There is a lot more that we need to do in relation not just to fishing nets, as mentioned in the regulations, but to the other types of fishing gear that are lost at sea, including car tyres, which until relatively recently were an important part of fishing gear—they helped to weigh down fishing nets. In Plymouth Sound, the country’s first national marine park, we identified nearly 1,000 car tyres, all of which emit microplastics directly into that fragile marine habitat. The Minister has a huge opportunity to make more comprehensive and ambitious remarks on fishing gear, lost or otherwise, to ensure we deal with ghost gear and lost gear and, importantly, are able to return some of it to fishers so it does not simply count as a cost to their businesses. There is an opportunity to do that with these regulations.
Let me turn to some of the concerns from stakeholders. The Minister will know from previous remarks that there has been a certain level of stakeholder fatigue in relation to the tsunami of statutory instruments. The new Whip has managed to avoid many of them, but I understand that 12 more DEFRA statutory instruments are required before exit day. Indeed, we need to ask, if they are required before exit day—currently 31 October, before the extension that the Prime Minister has requested is granted—how could they have been passed before 31 March? That raises concerns about the pace with which these statutory instruments are being introduced and about what more DEFRA is discovering as it looks through the regulations that need to be updated before the SIs become law.
Greener UK has raised concerns about the removal of provisions on the effectiveness of mitigation measures and monitoring amendments in the statutory instrument. I will read out a few, and perhaps the Minister can respond to them. He will be aware that article 5(21)(c) removes article 21(c) of regulation 2019/1241 from the Parliament and Council, on the conservation of fisheries resources and the protection of marine ecosystems through technical measures. Article 21 sets out joint recommendations on conservation measures and the provision of information on the effectiveness of existing mitigation measures and monitoring arrangements. I would be grateful if the Minister can confirm whether he intended to remove that provision. If so, what should replace it? I understand that Greener UK and some of its members have raised that issue with DEFRA, which argued that it has retained most of article 21 to highlight what may be included in regulations made under article 15, but arguably these provisions do not alter the powers available under article 15. I would be grateful if the Minister can set out whether he concurs with Greener UK’s concerns. They all sound quite technical, but the problem with fisheries regulation is that many of the concerns are actually technical, so the detail really does matter. Greener UK’s concern is that the removal could lead to cumulative measures being introduced, with little regard for their impact. I would be grateful if the Minister could deal with that point.
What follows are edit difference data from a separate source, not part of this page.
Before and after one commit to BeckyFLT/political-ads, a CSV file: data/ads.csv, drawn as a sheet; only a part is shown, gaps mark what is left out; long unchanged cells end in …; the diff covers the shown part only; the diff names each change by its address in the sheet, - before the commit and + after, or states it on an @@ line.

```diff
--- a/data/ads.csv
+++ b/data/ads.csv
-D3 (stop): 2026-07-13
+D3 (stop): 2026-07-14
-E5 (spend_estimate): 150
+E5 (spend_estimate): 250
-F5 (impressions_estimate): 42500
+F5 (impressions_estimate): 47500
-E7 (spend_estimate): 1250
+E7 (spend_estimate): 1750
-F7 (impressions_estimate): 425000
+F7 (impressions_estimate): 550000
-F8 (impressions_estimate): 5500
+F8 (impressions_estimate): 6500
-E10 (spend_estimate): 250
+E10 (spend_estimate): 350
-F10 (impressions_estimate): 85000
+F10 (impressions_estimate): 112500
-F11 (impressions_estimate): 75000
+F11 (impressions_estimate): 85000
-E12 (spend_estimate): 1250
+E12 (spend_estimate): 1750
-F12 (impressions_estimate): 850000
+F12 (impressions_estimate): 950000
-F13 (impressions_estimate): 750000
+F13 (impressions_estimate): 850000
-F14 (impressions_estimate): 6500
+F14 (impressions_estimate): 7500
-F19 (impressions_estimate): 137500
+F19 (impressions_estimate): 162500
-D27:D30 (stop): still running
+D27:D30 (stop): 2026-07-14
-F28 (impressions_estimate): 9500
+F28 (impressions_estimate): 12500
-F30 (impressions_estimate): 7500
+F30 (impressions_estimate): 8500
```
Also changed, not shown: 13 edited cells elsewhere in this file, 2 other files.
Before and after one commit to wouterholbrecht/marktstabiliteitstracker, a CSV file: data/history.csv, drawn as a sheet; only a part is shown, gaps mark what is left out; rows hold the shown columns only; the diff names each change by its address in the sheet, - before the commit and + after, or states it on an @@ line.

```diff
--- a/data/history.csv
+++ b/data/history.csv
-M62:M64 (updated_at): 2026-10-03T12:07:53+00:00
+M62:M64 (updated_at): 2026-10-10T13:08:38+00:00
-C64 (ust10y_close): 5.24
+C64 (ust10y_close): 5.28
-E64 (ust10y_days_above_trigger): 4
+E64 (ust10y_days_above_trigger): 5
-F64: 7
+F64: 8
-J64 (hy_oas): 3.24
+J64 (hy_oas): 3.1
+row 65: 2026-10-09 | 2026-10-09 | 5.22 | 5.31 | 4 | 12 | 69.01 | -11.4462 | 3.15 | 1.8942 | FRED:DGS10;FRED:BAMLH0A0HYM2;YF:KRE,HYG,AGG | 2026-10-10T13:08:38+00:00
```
It is unclear from the statutory instrument and the explanatory memorandum that accompanies it what the Government’s approach to the North sea and western waters multi-annual plans is. It seems that we will co-operate with some of them but not necessarily all of them. I would be grateful if the Minister could set out the Government’s continuing commitment to co-operate with our near-neighbours, be that in a pre-Brexit, post-Brexit or no-Brexit world, so that fishing is properly co-ordinated and measures are put in place to ensure the sustainability of our stocks. It is curious that the regionalisation of the western waters plan was omitted from this statutory instrument. I would be grateful if the Minister would explain the reasons for that.
Article 62(4) of the United Nations convention of the law of the sea, which the UK has signed in its own capacity, dictates that we will have to agree on the management of resources. Therefore, we have to co-operate with the EU in that respect, and the regionalisation should be included. I would be grateful if the Minister can set that out in his remarks.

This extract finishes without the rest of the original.